Bottom Line: Subsequently, we briefly address how the analytical challenges associated with leeches may apply to other sources of iDNA.Our review highlights that despite the considerable potential of leech (and indeed any) iDNA as a new survey tool, further pilot studies are needed to assess how analytical methods can overcome or not the potential biases and assumption violations of the new field of iDNA.Specifically we argue that studies to compare iDNA sampling with standard survey methods such as camera trapping, and those to improve our knowledge on leech (and other invertebrate parasite) physiology, taxonomy, and ecology will be of immense future value.

View Article: PubMed Central - PubMed

Affiliation: Centre for GeoGenetics, Natural History Museum of Denmark, University of Copenhagen, Copenhagen, Denmark ; Center for Zoo and Wild Animal Health, Copenhagen Zoo, Frederiksberg, Denmark.

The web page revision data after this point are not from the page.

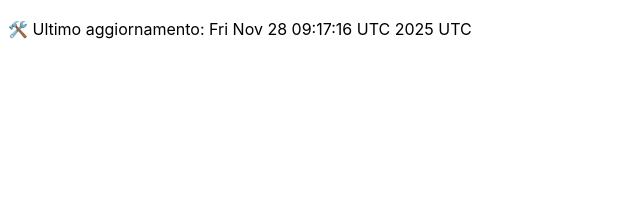
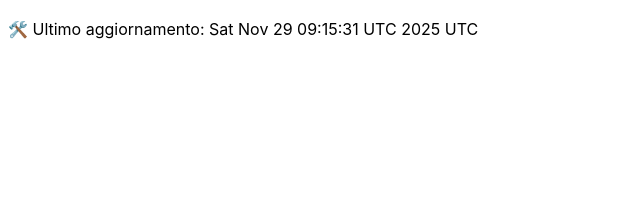
Before and after one commit to DanteTrb/DanteTrb.github.io, a Jekyll site: the page built from badges.md, in a window 1280 px wide. Shown: the top 212 px of the page, without its empty margins (0-640 px from the left). Built offline with Jekyll 4.4.1, drawn with Linux system fonts in a browser that asks for light colours; our own code applies the rules of GitHub Pages for plain Markdown files.

Commit message:
🛠️ Aggiornamento automatico badge

```diff
--- a/badges.md
+++ b/badges.md
@@ -1 +1 @@
-🛠️ Ultimo aggiornamento: Fri Nov 28 09:17:16 UTC 2025 UTC
+🛠️ Ultimo aggiornamento: Sat Nov 29 09:15:31 UTC 2025 UTC
```
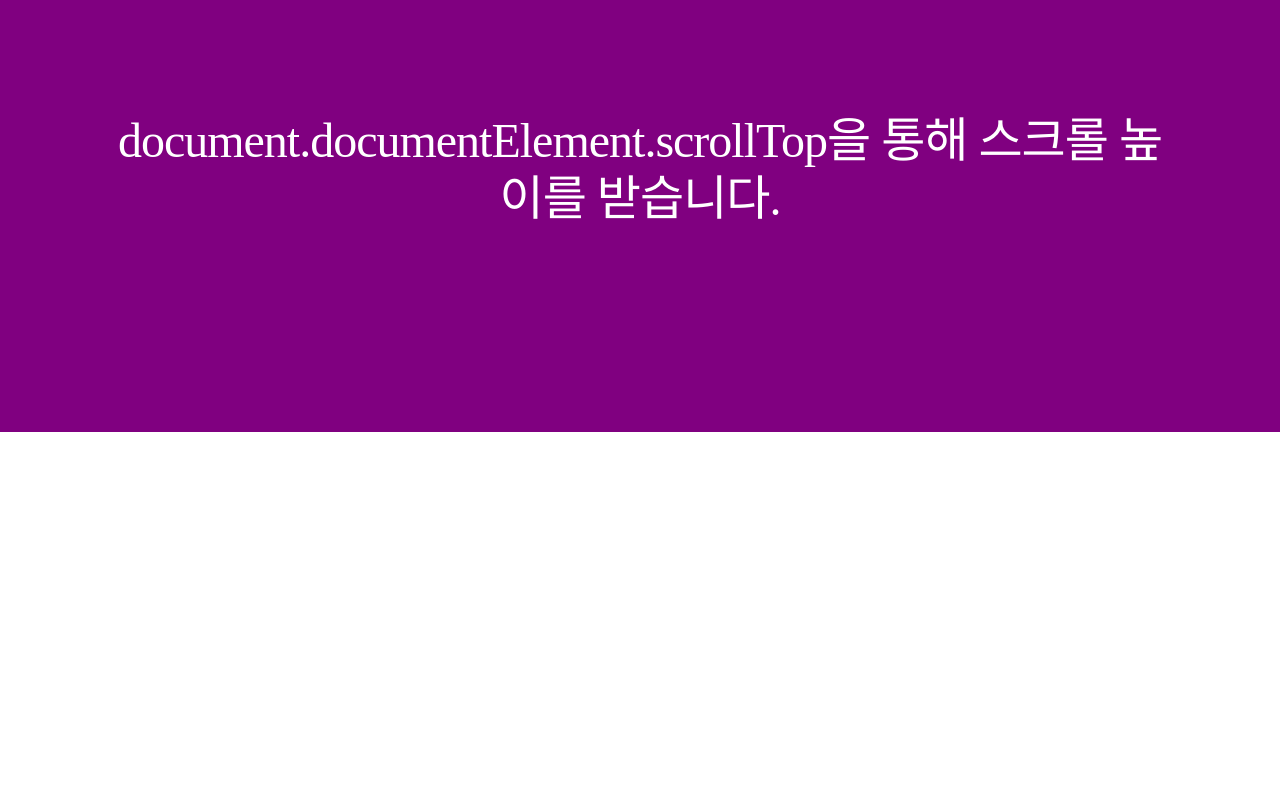
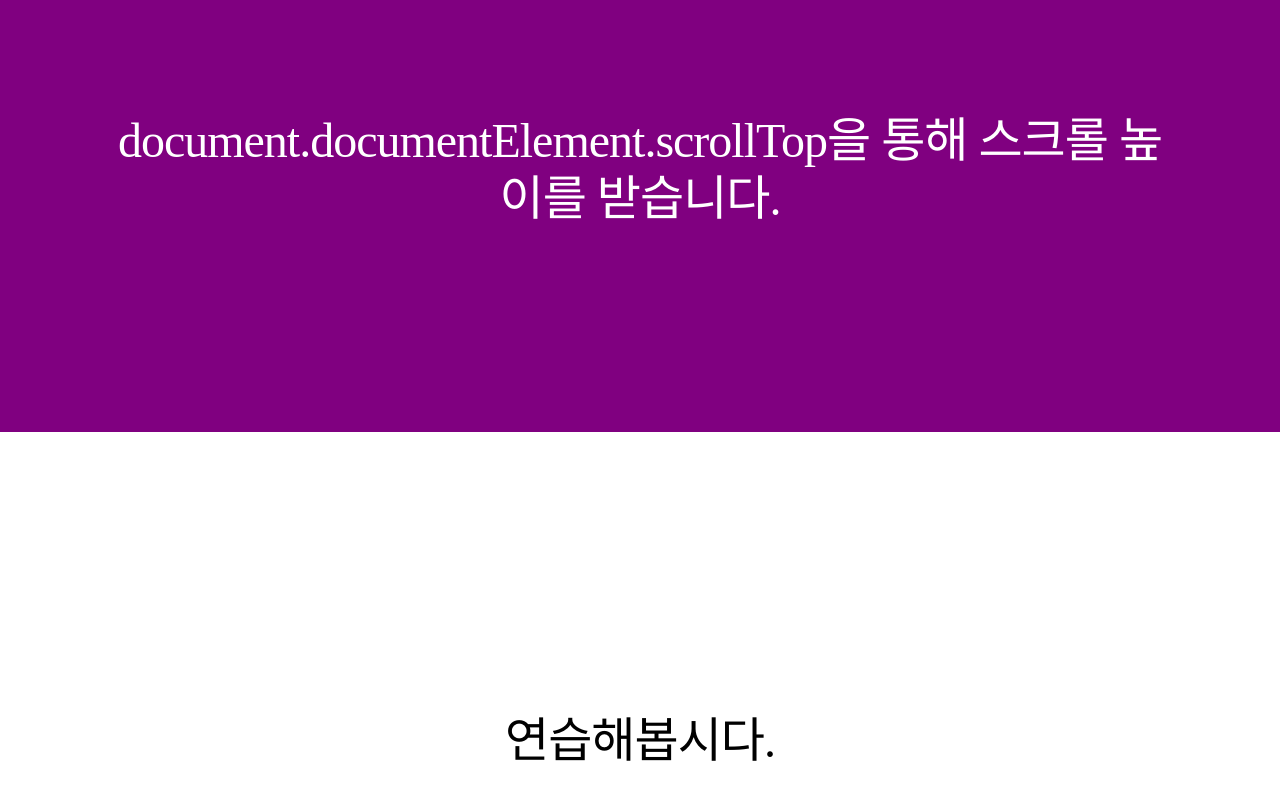
Before and after one commit to dsom1028/1012, a plain HTML site: page index.html in a window 1280 px wide. Shown: the part 2868-3668 px from the top of the page. Drawn offline with Linux system fonts and the light colour scheme; a web font is replaced by a local one.

Commit message:
Update index.html

```diff
--- a/index.html
+++ b/index.html
@@ -53,7 +53,7 @@
 	<h1 id="titleE">document.documentElement.scrollTop을 통해 스크롤 높이를 받습니다.</h1>
 </div>
 <div class="section">
-	<h1>연습해봅시다.</h1>
+	<h1 style="color:black">연습해봅시다.</h1>
 </div>
 <script>
 	window.onscroll = function(){
```
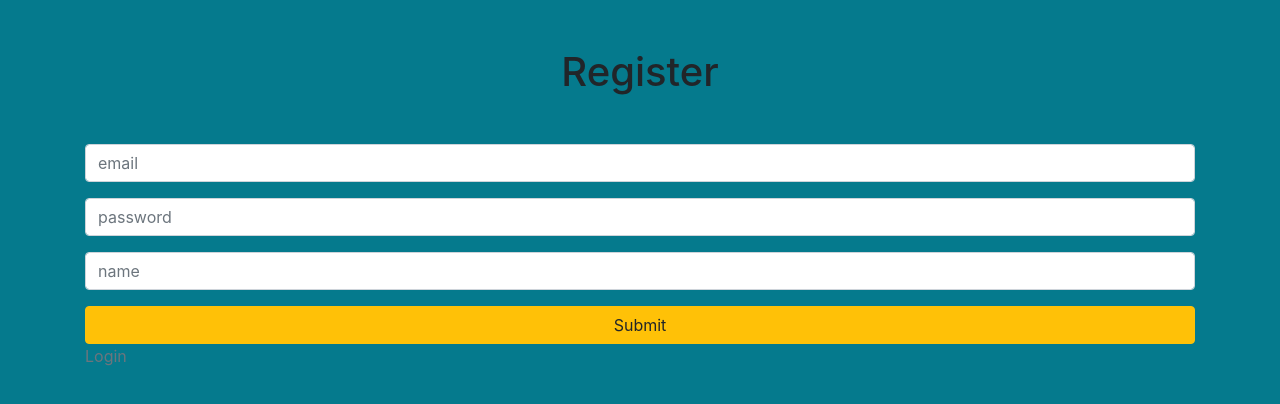
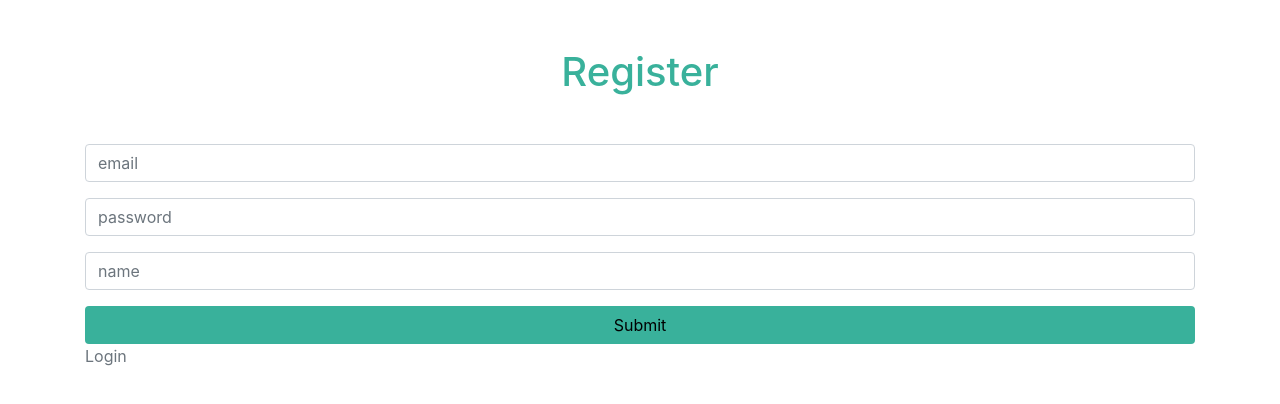
Before and after one commit to GorbachevaPolina/pern-exercise-database, a React (Create React App) app in the folder web-project/client/: page /register in a window 1280 px wide. Shown: the top 404 px of the page. Built offline with nearby package versions, Linux system fonts and the light colour scheme; no server answers.

Commit message:
started working on styles

```diff
--- a/web-project/client/src/App.js
+++ b/web-project/client/src/App.js
@@ -4,6 +4,7 @@ import {BrowserRouter as Router, Switch, Route, Redirect} from 'react-router-dom
 import Dashboard from './components/Dashboard';
 import Login from './components/LogIn';
 import Register from './components/Register';
+import MainPage from './components/MainPage';
 
 function App() {
 
@@ -37,8 +38,13 @@ function App() {
   return (
     <Fragment>
       <Router>
-        <div className='container'>
+        <div >
           <Switch>
+            <Route
+              exact
+              path='/'
+              render={props => <MainPage/>}
+            />
             <Route
               exact
               path='/login'
--- /dev/null
+++ b/web-project/client/src/components/Header.js
@@ -0,0 +1,20 @@
+import React from "react";
+
+const Header = () => {
+    return (
+            <header>
+             <div className='header-container'>
+                <ul className='links'>
+                    <li className='link'>
+                        <a href='#'>BRAND NAME</a>
+                    </li>
+                    <li className='link log-btn'>
+                        <a href='#'>Log In</a>
+                    </li>
+                </ul>
+                </div>
+            </header>
+    )
+}
+
+export default Header;
--- a/web-project/client/src/components/LogIn.js
+++ b/web-project/client/src/components/LogIn.js
@@ -44,8 +44,8 @@ const Login = ({setAuth}) => {
 
     return (
         <Fragment>
-            <div className='log-reg-container'>
-            <h1 className='text-center my-5'>Login</h1>
+            <div className='container'>
+            <h1 className='text-center my-5 color-text'>Login</h1>
             <form onSubmit={onSubmitForm}>
                 <input
                     type='email'
@@ -64,7 +64,7 @@ const Login = ({setAuth}) => {
                     onChange={e => onChange(e)}
                 />
                 <button
-                    className='btn btn-warning btn-block'
+                    className='btn color-btn btn-block'
                 >Submit</button>
             </form>
             <Link to='/register' className='text-muted w-100'>Register</Link>
--- /dev/null
+++ b/web-project/client/src/components/MainPage.js
@@ -0,0 +1,20 @@
+import React from "react";
+import Header from "./Header";
+
+const MainPage = () => {
+    return (
+        <div className='main-page-container'>
+            <Header />
+            <img
+                src='https://greenfortune.com/media/optimized/NL_HEX_Oudewater_2018_DB_025-2.jpg?w=1920&h=1080&fit=crop'
+                className='w-100'
+            />
+            <section>
+
+            </section>
+        </div>
+
+    )
+}
+
+export default MainPage;
--- a/web-project/client/src/components/Register.js
+++ b/web-project/client/src/components/Register.js
@@ -45,7 +45,8 @@ const Register = ({setAuth}) => {
 
     return (
         <Fragment>
-            <h1 className='text-center my-5'>Register</h1>
+            <div className='container'>
+            <h1 className='text-center my-5 color-text'>Register</h1>
             <form onSubmit={onSubmitForm}>
                 <input
                     type='email'
@@ -71,9 +72,10 @@ const Register = ({setAuth}) => {
                     value={username}
                     onChange={e => onChange(e)}
                 />
-                <button className='btn btn-warning btn-block'>Submit</button>
+                <button className='btn color-btn btn-block'>Submit</button>
             </form>
             <Link to='/login' className='text-muted w-100'>Login</Link>
+            </div>
         </Fragment>
     )
 }
--- a/web-project/client/src/index.css
+++ b/web-project/client/src/index.css
@@ -1,22 +1,64 @@
 html, body {
   width: 100%;
   position: fixed;
-overflow: auto;
-height: 100%;
+  overflow: auto;
+  height: 100%;
 }
 
 body {
   margin: 0;
-  font-family: -apple-system, BlinkMacSystemFont, 'Segoe UI', 'Roboto', 'Oxygen',
-    'Ubuntu', 'Cantarell', 'Fira Sans', 'Droid Sans', 'Helvetica Neue',
-    sans-serif;
-  -webkit-font-smoothing: antialiased;
-  -moz-osx-font-smoothing: grayscale;
-  /* background: linear-gradient(170deg, #057a8d 54%, white 46%); */
-  background-color: #057a8d;
+  background-color: white;
 }
 
-code {
-  font-family: source-code-pro, Menlo, Monaco, Consolas, 'Courier New',
-    monospace;
+.color-text {
+  color: #39b19b;
 }
+
+.color-btn {
+  background-color: #39b19b;
+}
+
+.color-btn:hover {
+  background-color: #378879;
+}
+
+header {
+  position: fixed;
+  display: flex;
+  top: 0;
+  left: 0;
+  width: 100%;
+  z-index: 1;
+}
+
+.header-container {
+  background-color: #39b19b;
+  width: 100%;
+  align-items: center;
+  justify-content: space-between;
+}
+
+.links {
+  list-style-type: none;
+  margin-top: 16px;
+  margin-bottom: 16px;
+}
+
+.link {
+  display: inline;
+  text-decoration: none;
+}
+
+.link a {
+  text-decoration: none;
+  color: white;
+}
+
+.link a:hover {
+  color: #eaeaea;
+}
+
+.log-btn {
+  float: right;
+  padding-right: 40px;
+}
```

ABSTRACT
Invertebrate-derived DNA (iDNA) from terrestrial haematophagous leeches has recently been proposed as a powerful non-invasive tool with which to detect vertebrate species and thus to survey their populations. However, to date little attention has been given to whether and how this, or indeed any other iDNA-derived data, can be combined with state-of-the-art analytical tools to estimate wildlife abundances, population dynamics and distributions. In this review, we discuss the challenges that face the application of existing analytical methods such as site-occupancy and spatial capture-recapture (SCR) models to terrestrial leech iDNA, in particular, possible violations of key assumptions arising from factors intrinsic to invertebrate parasite biology. Specifically, we review the advantages and disadvantages of terrestrial leeches as a source of iDNA and summarize the utility of leeches for presence, occupancy, and spatial capture-recapture models. The main source of uncertainty that attends species detections derived from leech gut contents is attributable to uncertainty about the spatio-temporal sampling frame, since leeches retain host-blood for months and can move after feeding. Subsequently, we briefly address how the analytical challenges associated with leeches may apply to other sources of iDNA. Our review highlights that despite the considerable potential of leech (and indeed any) iDNA as a new survey tool, further pilot studies are needed to assess how analytical methods can overcome or not the potential biases and assumption violations of the new field of iDNA. Specifically we argue that studies to compare iDNA sampling with standard survey methods such as camera trapping, and those to improve our knowledge on leech (and other invertebrate parasite) physiology, taxonomy, and ecology will be of immense future value.

No MeSH data available.


Related in: MedlinePlus